This team task is an interesting example of how different groups approach the same problem.
It also has some surprising results:
- Preschool kids outperform business school graduates and CEOs
- Big incentives can lead to worse performing teams
The challenge is for teams to build the tallest freestanding structure with 20 sticks of spaghetti, a yard of sticky tape, a yard of string and a marshmallow in 18 minutes.
The reason for the difference in performance:
- Business school graduates have been trained to develop the best plan upfront, whereas kids “try stuff” and iterate on that.

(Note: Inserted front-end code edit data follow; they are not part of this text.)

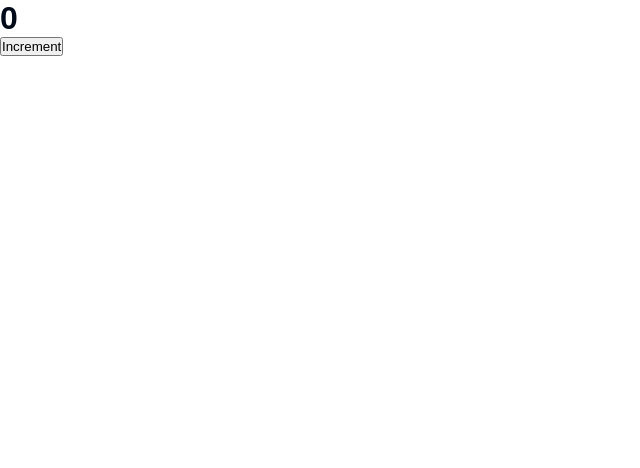
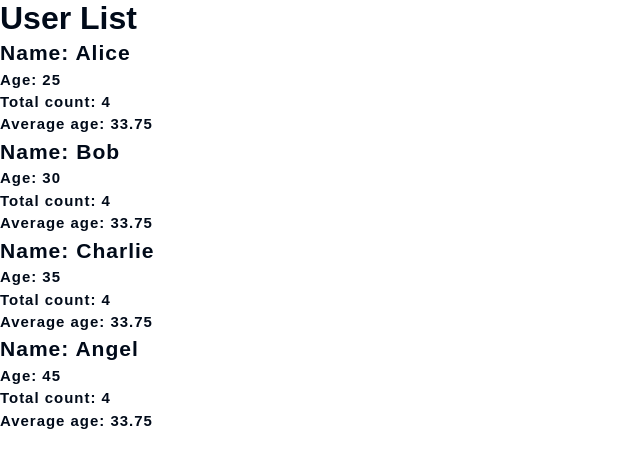
Before and after one commit to code-with-prathamesh/React-projects, a React (Vite) app in the folder basic-react-project/: page / in a window 1280 px wide. Shown: the top 468 px of the page, without its empty margins (0-640 px from the left). Built offline with nearby package versions, Linux system fonts and the light colour scheme.

Commit message:
Derived States in React

```diff
--- /dev/null
+++ b/basic-react-project/src/components/DerivedState.jsx
@@ -0,0 +1,36 @@
+import { useState } from "react";
+
+export const DerivedState = () => {
+  const [user, setUser] = useState([
+    { name: "Alice", age: 25 },
+    { name: "Bob", age: 30 },
+    { name: "Charlie", age: 35 },
+    { name: "Angel", age: 45 },
+  ]);
+
+  //   Derived State: Count of User
+  const userCount = user.length;
+
+  //   Derived State: Average age
+  const averageAge =
+    user.reduce((accum, currElem) => accum + currElem.age, 0) / userCount;
+  return (
+    <>
+      <div>
+        <h1>User List</h1>
+        <ul>
+          {user.map((currElem, index) => {
+            return (
+              <li key={index}>
+                <h3>Name: {currElem.name}</h3>
+                <h5>Age: {currElem.age}</h5>
+                <h5>Total count: {userCount}</h5>
+                <h5>Average age: {averageAge}</h5>
+              </li>
+            );
+          })}{" "}
+        </ul>
+      </div>
+    </>
+  );
+};
--- a/basic-react-project/src/main.jsx
+++ b/basic-react-project/src/main.jsx
@@ -1,7 +1,8 @@
 import { StrictMode } from "react";
 import { createRoot } from "react-dom/client";
 import "./index.css";
-import { State } from "./hooks/State";
+import { DerivedState } from "./components/DerivedState";
+// import { State } from "./hooks/State";
 // import { EventPropogation } from "./components/EventPropogation";
 // import App from "./App.jsx";
 // import { EventProps } from "./components/EventProps.jsx";
@@ -13,6 +14,7 @@ createRoot(document.getElementById("root")).render(
     {/* <EventHandling /> */}
     {/* <EventProps /> */}
     {/* <EventPropogation /> */}
-    <State />
+    {/* <State /> */}
+    <DerivedState />
   </StrictMode>
 );
```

- The hidden assumption is that marshmallows are light and there’s only one, so that can just be placed on top at the end, right? Kids will spend most of their time budget developing and will implicitly uncover the assumption quickly, whereas those that discuss, theorize and plan for the bulk of the task will miss out and will hit crisis near the end. But for those that iterate, there’s always a working solution in place that they can fall back to.
Note that architects and engineers perform best of all, as this problem (building self-reinforcing structures) is essentially their key focus each day anyway.
The other observation occurs when the teams are offered a significant reward for winning. Without any reward, typically 60% of teams end up with a freestanding structure, but with the reward this dropped to zero! The implication here is that the pressure of the incentive drives people to discuss and plan more diligently, rather than develop and refine.
Originating from one of the founders of IDEO, Dennis Boyle, it was first shown at TED 2006 by Peter Skillman who worked at Palm (and now head of design at Nokia HERE maps). It was used by Tom Wujec of Autodesk many times, and the patterns he observed are discussed in his Ted Talk and on his site where there’s a transcript of his talk.